Moving along two fronts, Cold Mountain is an absorbing tale of the savage years when rebels and bounty hunters didn’t hesitate to slit a neck and one could never distinguish between friend and foe. There are a plethora of incidents with Inman’s encounter with a widow and her baby really piercing the heart. Director Anthony Minghella, whose earlier films include The English Patient and The Talented Mr Ripley churns out an excellent script and his handling of the action is impeccable.

The establishing shots are impressive and the contrast in the two leading characters is well brought out. Even though they have not seen much of each other it is absence that makes the heart grow fonder. "I lost your mother 22 months in marriage but that was enough to last a lifetime," says Ada’s dad. And it looks like Ada is made of the same stuff.

The outdoor locales are charmingly shot by cinematographer John Seale even though snow is not an embellishment for photography. But it is the strength of the narrative that keeps the viewer absorbed right through its 150-minute duration.

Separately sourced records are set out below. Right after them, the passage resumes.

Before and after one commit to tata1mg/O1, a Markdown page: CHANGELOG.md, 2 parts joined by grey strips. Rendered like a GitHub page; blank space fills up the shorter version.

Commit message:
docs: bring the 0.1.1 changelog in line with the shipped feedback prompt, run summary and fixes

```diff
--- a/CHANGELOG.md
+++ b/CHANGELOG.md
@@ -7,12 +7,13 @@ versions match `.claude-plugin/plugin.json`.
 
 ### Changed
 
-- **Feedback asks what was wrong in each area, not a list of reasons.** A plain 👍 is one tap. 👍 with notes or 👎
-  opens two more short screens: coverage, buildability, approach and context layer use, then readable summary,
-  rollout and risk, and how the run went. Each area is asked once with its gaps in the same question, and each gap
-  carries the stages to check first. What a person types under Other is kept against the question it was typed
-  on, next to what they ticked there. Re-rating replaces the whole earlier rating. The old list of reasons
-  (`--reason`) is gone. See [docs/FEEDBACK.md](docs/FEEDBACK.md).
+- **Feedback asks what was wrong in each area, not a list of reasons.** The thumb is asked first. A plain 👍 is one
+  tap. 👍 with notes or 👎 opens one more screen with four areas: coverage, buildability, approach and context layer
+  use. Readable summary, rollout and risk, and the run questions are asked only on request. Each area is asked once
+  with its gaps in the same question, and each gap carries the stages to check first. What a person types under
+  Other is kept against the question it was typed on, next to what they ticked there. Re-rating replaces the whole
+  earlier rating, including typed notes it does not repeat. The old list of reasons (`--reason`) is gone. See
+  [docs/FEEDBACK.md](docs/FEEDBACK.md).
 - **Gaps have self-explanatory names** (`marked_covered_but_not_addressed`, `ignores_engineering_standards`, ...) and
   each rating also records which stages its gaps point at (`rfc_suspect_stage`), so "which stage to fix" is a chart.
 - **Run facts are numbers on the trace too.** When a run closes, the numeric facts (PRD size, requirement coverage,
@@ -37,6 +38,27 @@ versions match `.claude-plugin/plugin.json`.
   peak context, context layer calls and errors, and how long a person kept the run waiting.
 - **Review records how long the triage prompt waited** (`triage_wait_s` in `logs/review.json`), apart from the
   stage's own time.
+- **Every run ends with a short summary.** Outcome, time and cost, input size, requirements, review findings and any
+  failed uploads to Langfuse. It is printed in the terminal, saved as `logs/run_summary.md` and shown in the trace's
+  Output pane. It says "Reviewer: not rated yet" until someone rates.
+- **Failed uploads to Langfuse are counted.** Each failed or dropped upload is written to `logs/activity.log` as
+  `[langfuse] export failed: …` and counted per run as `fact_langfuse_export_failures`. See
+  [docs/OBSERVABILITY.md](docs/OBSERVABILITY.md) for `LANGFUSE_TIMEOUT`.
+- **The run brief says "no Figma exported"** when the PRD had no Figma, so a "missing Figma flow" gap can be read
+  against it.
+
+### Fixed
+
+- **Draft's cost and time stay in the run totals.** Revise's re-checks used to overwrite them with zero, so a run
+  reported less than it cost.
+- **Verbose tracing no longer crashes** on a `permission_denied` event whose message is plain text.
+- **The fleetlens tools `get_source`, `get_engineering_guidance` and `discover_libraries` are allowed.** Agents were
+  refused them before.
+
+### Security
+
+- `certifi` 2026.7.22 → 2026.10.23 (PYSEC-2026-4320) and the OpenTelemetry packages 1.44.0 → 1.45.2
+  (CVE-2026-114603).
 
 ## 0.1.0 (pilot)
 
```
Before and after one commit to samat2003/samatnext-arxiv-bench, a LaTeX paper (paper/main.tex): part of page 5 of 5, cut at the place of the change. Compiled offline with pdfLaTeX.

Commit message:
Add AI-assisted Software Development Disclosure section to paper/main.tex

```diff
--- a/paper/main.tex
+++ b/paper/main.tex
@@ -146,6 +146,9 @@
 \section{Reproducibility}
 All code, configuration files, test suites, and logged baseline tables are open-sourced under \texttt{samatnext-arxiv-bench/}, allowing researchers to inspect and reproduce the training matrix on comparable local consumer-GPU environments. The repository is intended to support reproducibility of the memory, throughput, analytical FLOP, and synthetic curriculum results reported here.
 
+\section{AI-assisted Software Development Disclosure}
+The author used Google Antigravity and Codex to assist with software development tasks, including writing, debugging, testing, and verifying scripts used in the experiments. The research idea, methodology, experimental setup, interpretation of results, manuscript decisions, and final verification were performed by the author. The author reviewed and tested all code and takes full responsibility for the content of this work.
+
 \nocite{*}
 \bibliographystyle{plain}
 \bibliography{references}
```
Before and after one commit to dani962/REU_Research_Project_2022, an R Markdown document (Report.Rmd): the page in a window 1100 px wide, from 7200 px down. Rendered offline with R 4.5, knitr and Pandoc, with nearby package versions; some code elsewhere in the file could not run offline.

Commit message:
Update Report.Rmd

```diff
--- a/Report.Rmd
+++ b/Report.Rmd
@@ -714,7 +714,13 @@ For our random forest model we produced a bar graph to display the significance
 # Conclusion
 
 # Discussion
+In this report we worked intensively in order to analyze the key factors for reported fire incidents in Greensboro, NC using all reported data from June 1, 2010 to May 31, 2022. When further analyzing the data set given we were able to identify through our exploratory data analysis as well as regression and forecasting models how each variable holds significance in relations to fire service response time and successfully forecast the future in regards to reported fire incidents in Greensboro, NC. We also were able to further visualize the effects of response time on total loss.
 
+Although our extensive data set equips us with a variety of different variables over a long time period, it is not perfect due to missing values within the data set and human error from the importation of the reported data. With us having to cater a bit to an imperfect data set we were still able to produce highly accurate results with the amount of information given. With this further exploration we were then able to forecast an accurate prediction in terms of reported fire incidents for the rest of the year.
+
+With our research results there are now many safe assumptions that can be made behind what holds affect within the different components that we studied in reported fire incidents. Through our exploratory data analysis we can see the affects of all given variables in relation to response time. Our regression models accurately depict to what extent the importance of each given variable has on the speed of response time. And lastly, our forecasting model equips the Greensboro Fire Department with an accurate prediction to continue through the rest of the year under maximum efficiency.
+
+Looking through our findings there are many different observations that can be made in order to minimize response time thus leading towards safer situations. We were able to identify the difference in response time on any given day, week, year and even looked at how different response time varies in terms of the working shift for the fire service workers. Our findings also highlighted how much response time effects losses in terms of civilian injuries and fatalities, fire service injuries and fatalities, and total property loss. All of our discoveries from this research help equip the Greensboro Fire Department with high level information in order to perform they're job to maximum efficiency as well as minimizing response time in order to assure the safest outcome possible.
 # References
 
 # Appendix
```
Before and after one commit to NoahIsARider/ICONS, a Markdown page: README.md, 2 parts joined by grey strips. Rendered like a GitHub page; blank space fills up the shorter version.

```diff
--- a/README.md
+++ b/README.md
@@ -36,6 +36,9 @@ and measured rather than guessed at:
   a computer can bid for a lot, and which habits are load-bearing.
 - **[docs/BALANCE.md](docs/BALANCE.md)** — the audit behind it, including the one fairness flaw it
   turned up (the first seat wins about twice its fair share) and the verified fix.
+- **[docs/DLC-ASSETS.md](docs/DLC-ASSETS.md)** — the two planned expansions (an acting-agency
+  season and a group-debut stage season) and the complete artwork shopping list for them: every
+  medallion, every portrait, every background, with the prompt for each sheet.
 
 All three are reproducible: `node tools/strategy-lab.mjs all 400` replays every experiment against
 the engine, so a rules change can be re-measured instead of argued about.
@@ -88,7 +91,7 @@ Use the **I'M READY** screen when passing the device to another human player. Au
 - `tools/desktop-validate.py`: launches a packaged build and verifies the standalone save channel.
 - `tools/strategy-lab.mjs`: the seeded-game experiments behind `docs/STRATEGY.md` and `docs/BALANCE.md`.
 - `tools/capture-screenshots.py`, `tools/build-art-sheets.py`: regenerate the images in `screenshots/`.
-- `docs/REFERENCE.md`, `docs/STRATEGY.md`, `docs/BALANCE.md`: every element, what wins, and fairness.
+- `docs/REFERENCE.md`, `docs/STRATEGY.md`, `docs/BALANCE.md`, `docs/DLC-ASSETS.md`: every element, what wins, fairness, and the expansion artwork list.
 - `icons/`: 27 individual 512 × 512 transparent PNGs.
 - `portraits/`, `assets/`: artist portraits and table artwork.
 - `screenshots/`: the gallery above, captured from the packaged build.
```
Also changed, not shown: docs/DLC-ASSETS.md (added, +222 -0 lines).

Donald Sutherland is rather stilted as the preacher reciting his lines almost schoolboy-like but there are a host of well known performers in cameos like Natalie Portman, kathy Baker and Eileen Atkins but it is Jude Law and Nicole Kidman who are able to keep the film together with brilliant performances, ably supported by Renee Zellweger who is well disguised as the tough Southern woman. Law underplays his part unlike his cameo as the Killer in Road to Perdition but Kidman goes through a whole gamut of emotions, almost Like Scarlet O’Hara in Gone With the Wind.

In the best tradition of the pioneering Acerican films like The Last of the Mohicans this film based on a National Book Award-winning novel by Charles Frazier has all the ingredients of a classic. It shines like a beacon among the poor Hollywood products of today. Don’t miss it.

This feature was published on March 14, 2004